15 results for 'authors'
... they know.” Much truth to this, no? After all, many writers have places and people they draw inspiration from.
Personally, I’ve learned to write about cities lived and visited, occupations worked in, and people who’ve made lasting impressions on me, for good or bad. For various authors, their lives are colorful enough to fill thousands of pages. For others, seeking out new ideas and visions to accompany the ones they already have is the needed answer.
My newest work-in-progress takes place in a small town outside of Dallas; and as it just happens, one where some of ... (more)
...a stable of writers who may go on to produce stand-alone work in future – catching them young, so to speak. The anthology’s niche theme also allows for the book to be finely targeted to interested audiences, and competition from bigger houses rarely comes into play. Also, if many of the authors in the collection are first-timers, they are likely to buy dozens of personal copies to sell or gift to their families and friends and “build their platform.”
This makes the editor of such an anthology a new power player in the publishing chain. Given the many authors who are... (more)
...it wasn’t easy. That it was going to require plenty of patience on my part for the reader to actually see and imagine what I did while writing the story.
The books we all buy, read, and love weren’t created by just one person, they rarely ever are. Rather, most are produced by both, authors and their editors. It’s always a collaborative effort, hopefully drawing out the best from more than one creative mind.
Much has been written about the Author/Editor relationship. I’ve read that many can be temperamental, combative, argumentative, and confrontational. After all,... (more)
I recently had the pleasure of attending a book signing, here in Dallas, for one of the best-known authors of our time, Nicholas Sparks.

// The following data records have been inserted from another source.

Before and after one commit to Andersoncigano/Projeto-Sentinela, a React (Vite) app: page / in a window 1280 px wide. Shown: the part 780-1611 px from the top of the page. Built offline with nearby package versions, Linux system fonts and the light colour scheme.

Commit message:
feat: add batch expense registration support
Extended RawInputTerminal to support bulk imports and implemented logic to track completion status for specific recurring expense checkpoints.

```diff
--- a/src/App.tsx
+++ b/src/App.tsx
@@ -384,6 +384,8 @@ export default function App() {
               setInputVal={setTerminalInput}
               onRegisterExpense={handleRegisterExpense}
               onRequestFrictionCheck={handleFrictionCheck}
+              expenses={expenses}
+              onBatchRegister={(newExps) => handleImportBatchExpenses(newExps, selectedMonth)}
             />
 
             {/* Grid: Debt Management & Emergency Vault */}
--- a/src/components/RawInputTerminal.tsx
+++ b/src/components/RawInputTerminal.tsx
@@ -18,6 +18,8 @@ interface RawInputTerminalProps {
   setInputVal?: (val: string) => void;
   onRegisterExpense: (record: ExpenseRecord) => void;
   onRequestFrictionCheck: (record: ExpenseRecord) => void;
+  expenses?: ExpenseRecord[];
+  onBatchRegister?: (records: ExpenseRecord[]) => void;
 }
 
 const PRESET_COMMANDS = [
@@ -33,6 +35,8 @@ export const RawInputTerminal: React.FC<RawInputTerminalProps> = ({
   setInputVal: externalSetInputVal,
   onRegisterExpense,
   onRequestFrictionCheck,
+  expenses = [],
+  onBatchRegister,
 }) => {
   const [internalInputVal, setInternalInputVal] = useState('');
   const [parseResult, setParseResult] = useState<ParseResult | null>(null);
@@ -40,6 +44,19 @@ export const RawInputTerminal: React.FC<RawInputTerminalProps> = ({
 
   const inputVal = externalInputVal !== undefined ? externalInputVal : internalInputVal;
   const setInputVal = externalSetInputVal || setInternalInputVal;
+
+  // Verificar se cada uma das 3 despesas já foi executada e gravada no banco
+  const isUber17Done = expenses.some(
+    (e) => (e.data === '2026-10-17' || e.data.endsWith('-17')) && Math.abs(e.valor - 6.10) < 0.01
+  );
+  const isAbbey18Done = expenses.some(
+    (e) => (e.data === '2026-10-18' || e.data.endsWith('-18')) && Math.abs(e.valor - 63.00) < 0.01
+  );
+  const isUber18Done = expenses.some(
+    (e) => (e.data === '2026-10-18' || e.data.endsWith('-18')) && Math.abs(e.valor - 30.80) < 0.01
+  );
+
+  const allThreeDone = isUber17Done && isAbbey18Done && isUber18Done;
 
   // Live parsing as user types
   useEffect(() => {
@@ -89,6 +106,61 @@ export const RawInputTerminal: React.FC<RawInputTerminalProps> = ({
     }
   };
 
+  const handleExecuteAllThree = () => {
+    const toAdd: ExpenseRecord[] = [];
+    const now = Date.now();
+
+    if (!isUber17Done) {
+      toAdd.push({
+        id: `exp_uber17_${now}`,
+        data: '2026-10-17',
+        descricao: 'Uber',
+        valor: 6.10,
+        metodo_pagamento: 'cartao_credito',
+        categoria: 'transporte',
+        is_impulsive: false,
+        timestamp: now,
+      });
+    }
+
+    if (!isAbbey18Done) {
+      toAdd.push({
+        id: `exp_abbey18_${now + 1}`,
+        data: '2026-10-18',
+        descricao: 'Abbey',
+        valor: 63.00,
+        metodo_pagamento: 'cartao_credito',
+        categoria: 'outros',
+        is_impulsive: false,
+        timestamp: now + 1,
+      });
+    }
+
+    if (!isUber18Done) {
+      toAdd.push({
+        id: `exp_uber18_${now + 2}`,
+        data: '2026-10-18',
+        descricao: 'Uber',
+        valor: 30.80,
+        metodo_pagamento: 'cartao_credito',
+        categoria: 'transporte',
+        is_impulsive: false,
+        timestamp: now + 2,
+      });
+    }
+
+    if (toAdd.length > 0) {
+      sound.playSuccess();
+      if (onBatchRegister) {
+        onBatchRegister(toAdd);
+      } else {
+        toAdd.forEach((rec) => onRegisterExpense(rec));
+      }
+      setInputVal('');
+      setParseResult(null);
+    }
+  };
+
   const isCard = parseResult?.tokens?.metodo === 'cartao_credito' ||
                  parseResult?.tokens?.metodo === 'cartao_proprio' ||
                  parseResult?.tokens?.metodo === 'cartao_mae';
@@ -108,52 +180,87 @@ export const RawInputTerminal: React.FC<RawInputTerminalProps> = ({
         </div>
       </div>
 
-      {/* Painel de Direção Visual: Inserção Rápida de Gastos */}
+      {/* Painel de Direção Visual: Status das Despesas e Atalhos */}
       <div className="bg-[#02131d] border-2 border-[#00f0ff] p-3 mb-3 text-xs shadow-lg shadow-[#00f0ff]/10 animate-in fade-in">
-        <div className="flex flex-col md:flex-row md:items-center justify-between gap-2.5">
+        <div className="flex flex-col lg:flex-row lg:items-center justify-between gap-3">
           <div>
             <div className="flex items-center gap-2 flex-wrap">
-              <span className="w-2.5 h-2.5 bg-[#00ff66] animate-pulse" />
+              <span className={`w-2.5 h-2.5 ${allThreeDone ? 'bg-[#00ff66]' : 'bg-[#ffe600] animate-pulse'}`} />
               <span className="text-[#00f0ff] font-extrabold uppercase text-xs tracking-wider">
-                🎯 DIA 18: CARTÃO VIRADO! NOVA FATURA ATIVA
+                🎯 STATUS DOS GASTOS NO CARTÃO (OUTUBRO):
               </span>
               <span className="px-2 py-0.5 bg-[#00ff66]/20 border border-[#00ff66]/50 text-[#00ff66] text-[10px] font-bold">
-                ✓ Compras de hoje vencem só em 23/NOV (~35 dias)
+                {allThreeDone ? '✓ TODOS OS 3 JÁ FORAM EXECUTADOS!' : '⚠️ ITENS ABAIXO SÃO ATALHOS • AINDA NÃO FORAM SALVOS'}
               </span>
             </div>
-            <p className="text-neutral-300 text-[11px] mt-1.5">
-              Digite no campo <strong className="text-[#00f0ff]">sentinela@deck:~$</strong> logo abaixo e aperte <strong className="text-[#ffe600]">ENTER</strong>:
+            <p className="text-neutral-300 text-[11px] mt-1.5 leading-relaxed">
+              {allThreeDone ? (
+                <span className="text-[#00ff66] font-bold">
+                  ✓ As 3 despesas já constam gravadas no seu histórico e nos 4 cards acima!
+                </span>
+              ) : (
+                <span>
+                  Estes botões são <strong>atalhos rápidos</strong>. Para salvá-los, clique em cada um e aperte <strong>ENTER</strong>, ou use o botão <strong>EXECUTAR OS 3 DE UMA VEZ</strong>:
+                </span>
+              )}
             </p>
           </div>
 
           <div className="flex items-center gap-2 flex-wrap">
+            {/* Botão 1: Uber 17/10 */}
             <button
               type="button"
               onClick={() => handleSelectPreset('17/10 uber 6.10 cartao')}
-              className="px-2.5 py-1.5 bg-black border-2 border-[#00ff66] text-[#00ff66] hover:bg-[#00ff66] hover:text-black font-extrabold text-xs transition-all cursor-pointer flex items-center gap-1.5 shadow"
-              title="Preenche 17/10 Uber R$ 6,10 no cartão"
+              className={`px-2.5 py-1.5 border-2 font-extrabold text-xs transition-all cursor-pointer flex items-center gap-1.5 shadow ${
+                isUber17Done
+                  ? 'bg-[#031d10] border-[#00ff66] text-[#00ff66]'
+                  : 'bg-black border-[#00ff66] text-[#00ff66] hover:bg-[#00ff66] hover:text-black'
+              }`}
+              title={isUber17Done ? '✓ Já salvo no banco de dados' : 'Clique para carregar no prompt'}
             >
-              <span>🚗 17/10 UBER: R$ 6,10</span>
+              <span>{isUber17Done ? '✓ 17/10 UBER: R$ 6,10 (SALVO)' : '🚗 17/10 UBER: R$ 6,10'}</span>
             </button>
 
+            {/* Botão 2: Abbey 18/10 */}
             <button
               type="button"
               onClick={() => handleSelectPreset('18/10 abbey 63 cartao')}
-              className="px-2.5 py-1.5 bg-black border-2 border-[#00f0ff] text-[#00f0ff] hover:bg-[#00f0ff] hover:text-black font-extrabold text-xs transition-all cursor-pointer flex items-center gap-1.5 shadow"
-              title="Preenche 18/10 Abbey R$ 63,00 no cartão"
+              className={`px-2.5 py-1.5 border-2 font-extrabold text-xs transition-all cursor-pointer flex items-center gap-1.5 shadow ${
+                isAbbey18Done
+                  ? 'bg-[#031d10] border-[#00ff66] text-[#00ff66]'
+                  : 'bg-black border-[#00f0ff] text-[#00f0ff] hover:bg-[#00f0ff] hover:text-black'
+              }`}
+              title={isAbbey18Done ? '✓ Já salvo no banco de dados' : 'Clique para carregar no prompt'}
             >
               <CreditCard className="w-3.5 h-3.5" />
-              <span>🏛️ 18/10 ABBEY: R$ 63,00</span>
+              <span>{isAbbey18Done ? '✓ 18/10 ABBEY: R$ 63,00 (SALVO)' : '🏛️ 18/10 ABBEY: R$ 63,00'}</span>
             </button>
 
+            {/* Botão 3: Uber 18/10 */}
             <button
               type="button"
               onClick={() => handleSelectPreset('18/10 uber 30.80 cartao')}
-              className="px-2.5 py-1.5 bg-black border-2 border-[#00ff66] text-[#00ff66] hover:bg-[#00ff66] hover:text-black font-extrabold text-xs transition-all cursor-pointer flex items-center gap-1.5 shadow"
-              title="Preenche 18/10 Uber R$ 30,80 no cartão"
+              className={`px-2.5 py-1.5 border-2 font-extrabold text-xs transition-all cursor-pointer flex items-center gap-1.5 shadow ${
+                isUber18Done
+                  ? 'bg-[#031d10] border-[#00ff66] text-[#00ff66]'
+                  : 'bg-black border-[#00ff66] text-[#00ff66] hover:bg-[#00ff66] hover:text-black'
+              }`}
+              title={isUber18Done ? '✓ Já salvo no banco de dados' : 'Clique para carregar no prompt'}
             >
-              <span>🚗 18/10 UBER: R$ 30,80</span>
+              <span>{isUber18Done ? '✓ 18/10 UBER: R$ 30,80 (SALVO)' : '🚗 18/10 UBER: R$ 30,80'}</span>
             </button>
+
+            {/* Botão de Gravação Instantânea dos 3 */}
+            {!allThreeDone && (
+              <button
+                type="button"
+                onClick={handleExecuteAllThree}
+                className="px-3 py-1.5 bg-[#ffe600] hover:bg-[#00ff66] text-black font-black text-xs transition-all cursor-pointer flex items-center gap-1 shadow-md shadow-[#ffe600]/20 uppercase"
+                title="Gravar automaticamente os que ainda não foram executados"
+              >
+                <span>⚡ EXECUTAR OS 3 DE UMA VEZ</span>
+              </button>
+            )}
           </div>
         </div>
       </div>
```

One of the reasons I traveled to see him was because I wanted to be in the presence of a true success story; someone who’s worked hard, developed his craft into literary artistry, and has gained international acclaim due to the marketability of his work. Mr. Sparks is a self-made man, and someone who those of us in the writing field continually strive to become. He’s an author who never gave up when he first started writing, despite some setbacks and... (more)
...and why you went with them?

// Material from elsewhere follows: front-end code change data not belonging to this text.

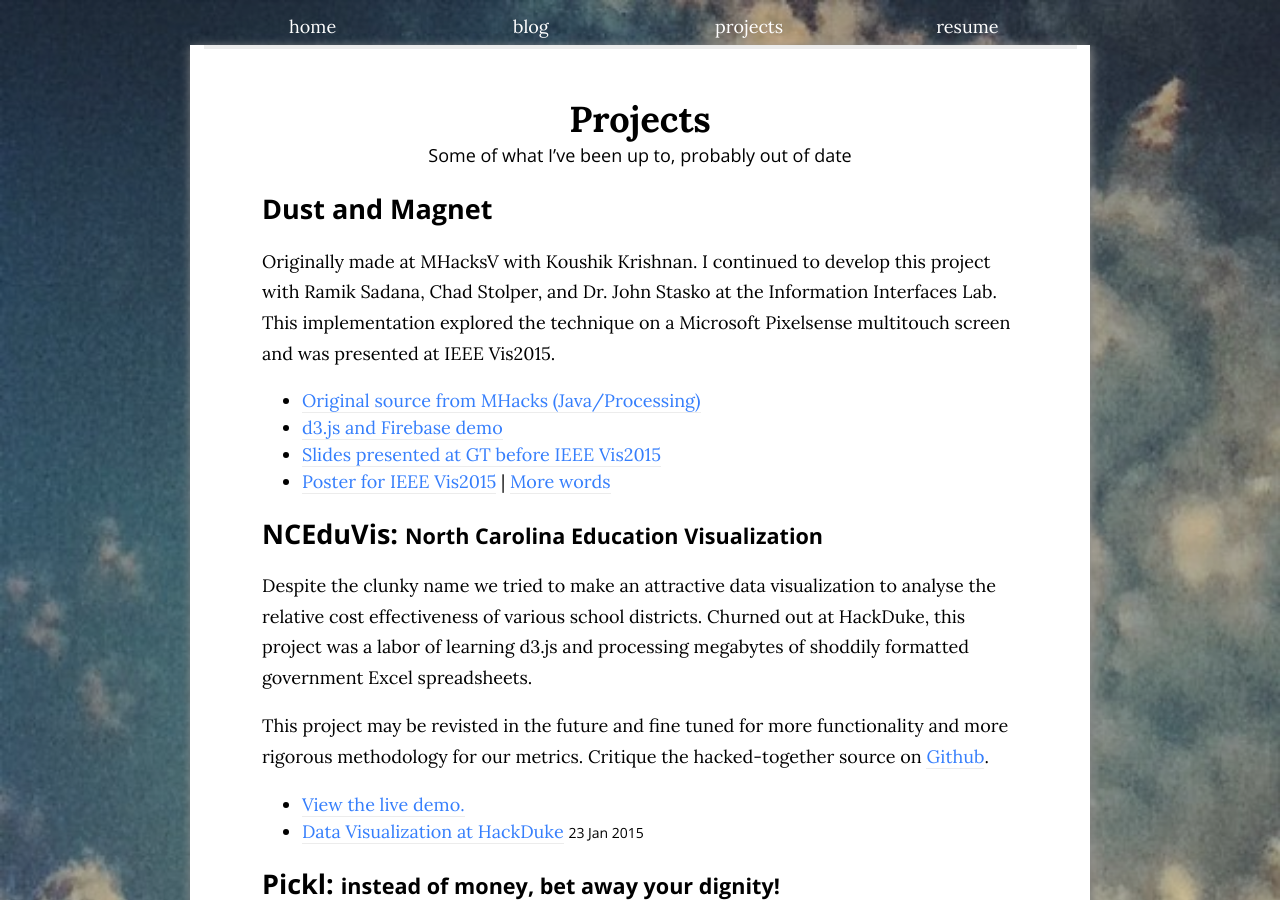
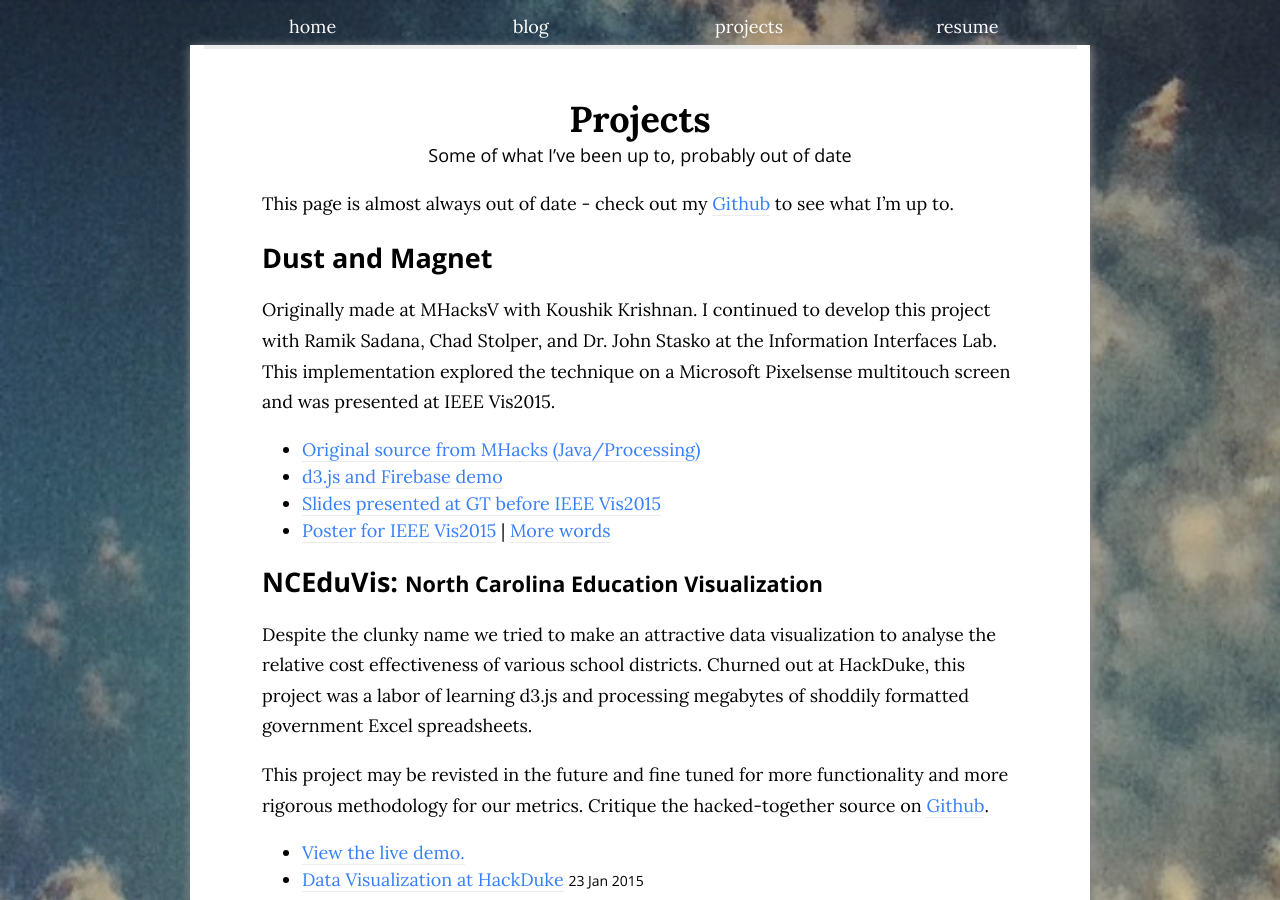
Before and after one commit to bunsenmcdubbs/bunsenmcdubbs.github.io, a Jekyll site: the page built from projects/index.html, in a window 1280 px wide and 900 px high. Built offline with Jekyll 4.4.1, drawn with Linux system fonts in a browser that asks for light colours; nearby versions of some CDN libraries.

Commit message:
add github link to projects page

```diff
--- a/projects/index.html
+++ b/projects/index.html
@@ -4,6 +4,9 @@ title: Projects
 subtitle: Some of what I&rsquo;ve been up to, probably out of date
 custom_css: "/projects/style.css"
 ---
+<div>
+<p>This page is almost always out of date - check out my <a href="https://github.com/bunsenmcdubbs" >Github</a> to see what I&rsquo;m up to.</p>
+</div>
 
 <div class="project-entry">
 <h2>Dust and Magnet</h2>
```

My Publisher is new to the business. TMG Books in San Francisco. I am happy to start out with a Publisher as opposed to self-publishing, yet I will be doing a lot of the legwork until they become more established. I hope I become one of their most successful authors!

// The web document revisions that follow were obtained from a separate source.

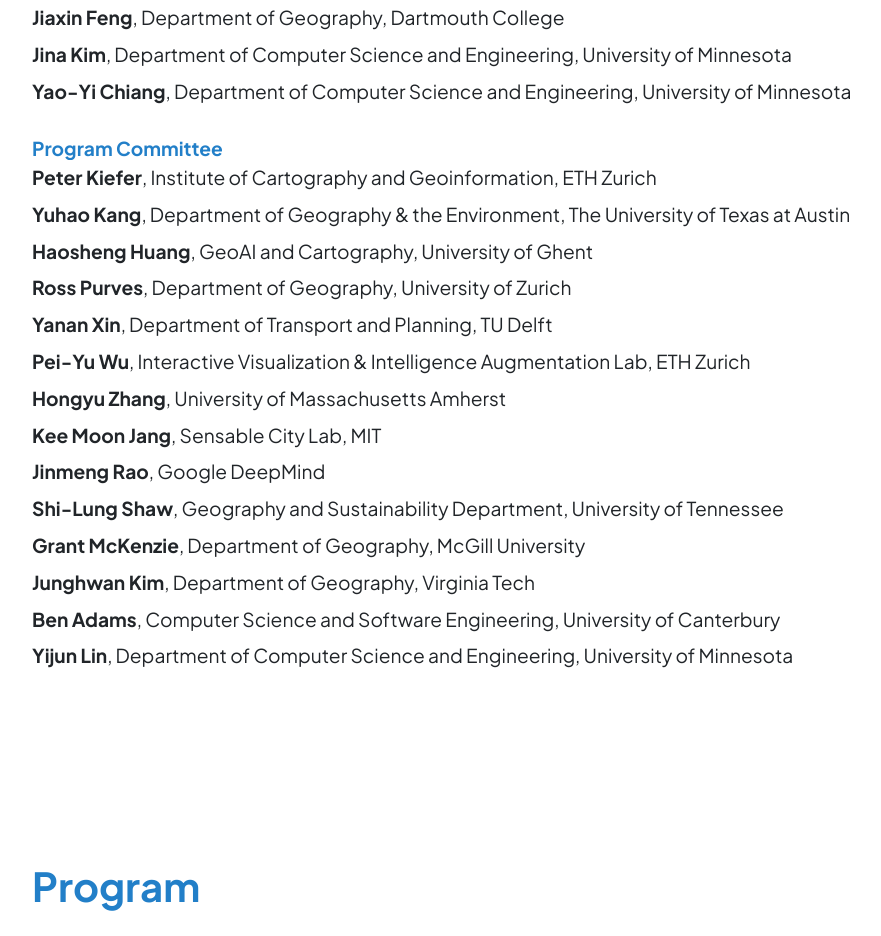
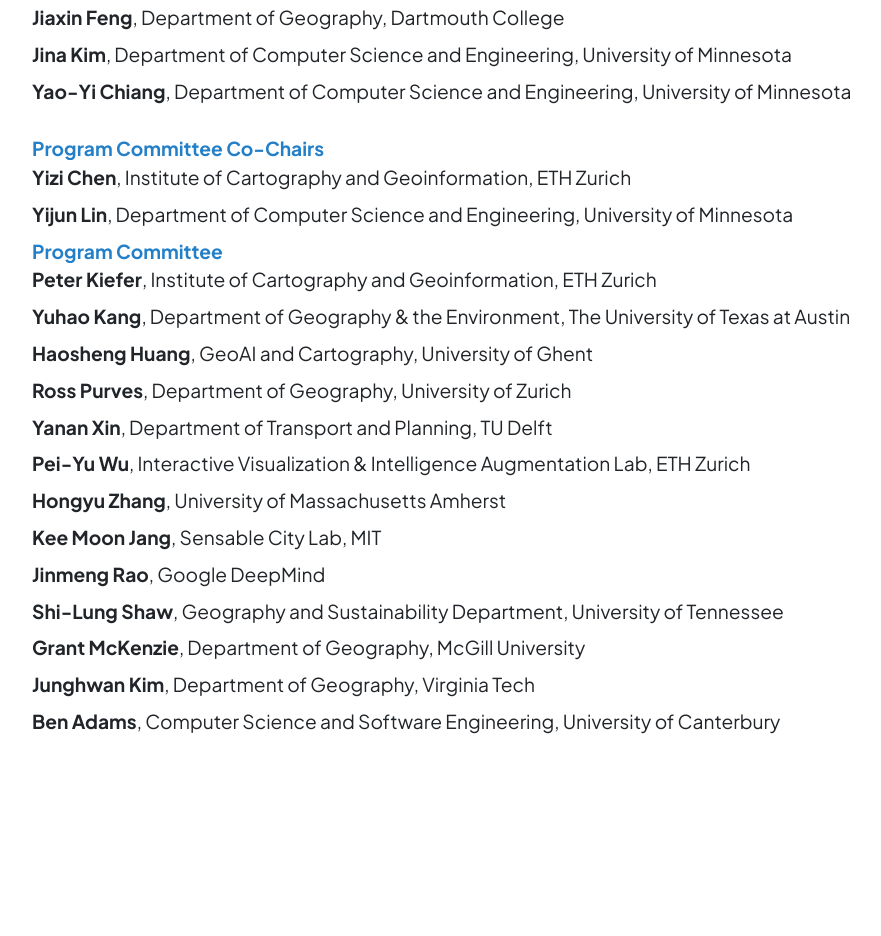
Before and after one commit to geohcc/geohcc.github.io, a plain HTML site: page index.html in a window 1280 px wide. Shown: the part 2718-3654 px from the top of the page, without its empty margins (86-967 px from the left). Drawn offline with nearby package versions, Linux system fonts and the light colour scheme.

Commit message:
Update index.html

```diff
--- a/index.html
+++ b/index.html
@@ -160,6 +160,10 @@
                     <p class="mb-2"><strong>Jina Kim</strong>, Department of Computer Science and Engineering, University of Minnesota</p>
                     <p class="mb-0"><strong>Yao-Yi Chiang</strong>, Department of Computer Science and Engineering, University of Minnesota</p></br>
 
+                    <strong class="text-gradient d-inline">Program Committee Co-Chairs</strong></br>
+                    <p class="mb-2"><strong>Yizi Chen</strong>, Institute of Cartography and Geoinformation, ETH Zurich</p>
+                    <p class="mb-2"><strong>Yijun Lin</strong>, Department of Computer Science and Engineering, University of Minnesota</p>
+
                     <strong class="text-gradient d-inline">Program Committee</strong></br>
                     <p class="mb-2"><strong>Peter Kiefer</strong>, Institute of Cartography and Geoinformation, ETH Zurich</p>
                     <p class="mb-2"><strong>Yuhao Kang</strong>, Department of Geography & the Environment, The University of Texas at Austin</p>
@@ -174,7 +178,7 @@
                     <p class="mb-2"><strong>Grant McKenzie</strong>, Department of Geography, McGill University</p>
                     <p class="mb-2"><strong>Junghwan Kim</strong>, Department of Geography, Virginia Tech</p>
                     <p class="mb-2"><strong>Ben Adams</strong>, Computer Science and Software Engineering, University of Canterbury</p>
-                    <p class="mb-2"><strong>Yijun Lin</strong>, Department of Computer Science and Engineering, University of Minnesota</p>
+
                 </div>
             </div>
         </section>
```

Were they your original choice?
I met them through an editor and am grateful for their consideration. It just felt right so I went with them.
Did you go through an agent?
What are the perks of going with a traditional publisher?
Book tours,... (more)
...in our ink and hope that it goes away.
The article went on to throw out some scary phrases—feudal economics of the 21st century (with Amazon and Huffington playing landlord to us poor hacks who are being relegated to serfs), 10 cents per 1000 reader clicks, and more than one million authors on Amazon’s online Kindle store— bringing us back to that scary headline: There will be no more professional writers….Let’s go on the assumption that literature will still exist in our future, however retrograde that future becomes. That said, just like with any green-field business... (more)
...most powerful wizard's in existence, but her lack of experience may just be the death of her.
The battle rages to an exciting conclusion.
Author A.J. Gallant
The writing spark was first initiated by reading the works of Harlan Ellison. A. J. Gallant is now inspired by such authors as Steven King, J. K. Rowling, Dean Koontz and many others. He's the writer of more than a dozen screenplays.
The author resides in New Brunswick and is at work on a new Dracula series, with magic, romance, and the battle to save humanity. The first of the vampire trilogy Dracula:... (more)
... provide for a better standard of living. Citizen journalism came of age when the quality of articles continued to improve, diversify and outpace content from traditional channels (my journalist friends will disagree with me here) and social media actually led to the fall of corrupt governments. Authors reclaimed ground by embracing direct publishing models and sticking it to gatekeepers. And our troops came home for Christmas after removing themselves from that absurd theatre war in Afghanistan. Small credits to balance this ledger from its sharp tilt towards the right.
Today I'm interviewing Rick Bylina, author of One Promise Too Many (A Detective Stark Mystery).
"Rick Bylina lives with his wife, Carrie, and their 19-year-old cockatiel, Sydney, near Apex, North Carolina. Ongoing corporate downsizing convinced him to tap into his passion. He scribbled down any crazy idea that crossed his mind. After gaining discipline, he wrote his debut mystery novel, "One Promise Too Many", the first in a series featuring Detective Roger Stark. Writing happens spontaneously between housework, gardening, cooking, fishing, and wrestling alligators."... (more)
...hold SP aloft for awhile, but shrinking government support for the arts makes that lifeline no better than hanging onto a deflating life vest in a giant flood.
On the reverse side, I see another SP gaining traction: Self Publishing is getting its second wind. Yes, savvy self-published authors are now having their work vetted and edited, and even designing fancy covers for their work; they have come a long way from the early days when self-publishing was slammed by adherents to the traditional model for the movement’s obvious lack of “quality.” Self-published authors are... (more)
« previous 1 next »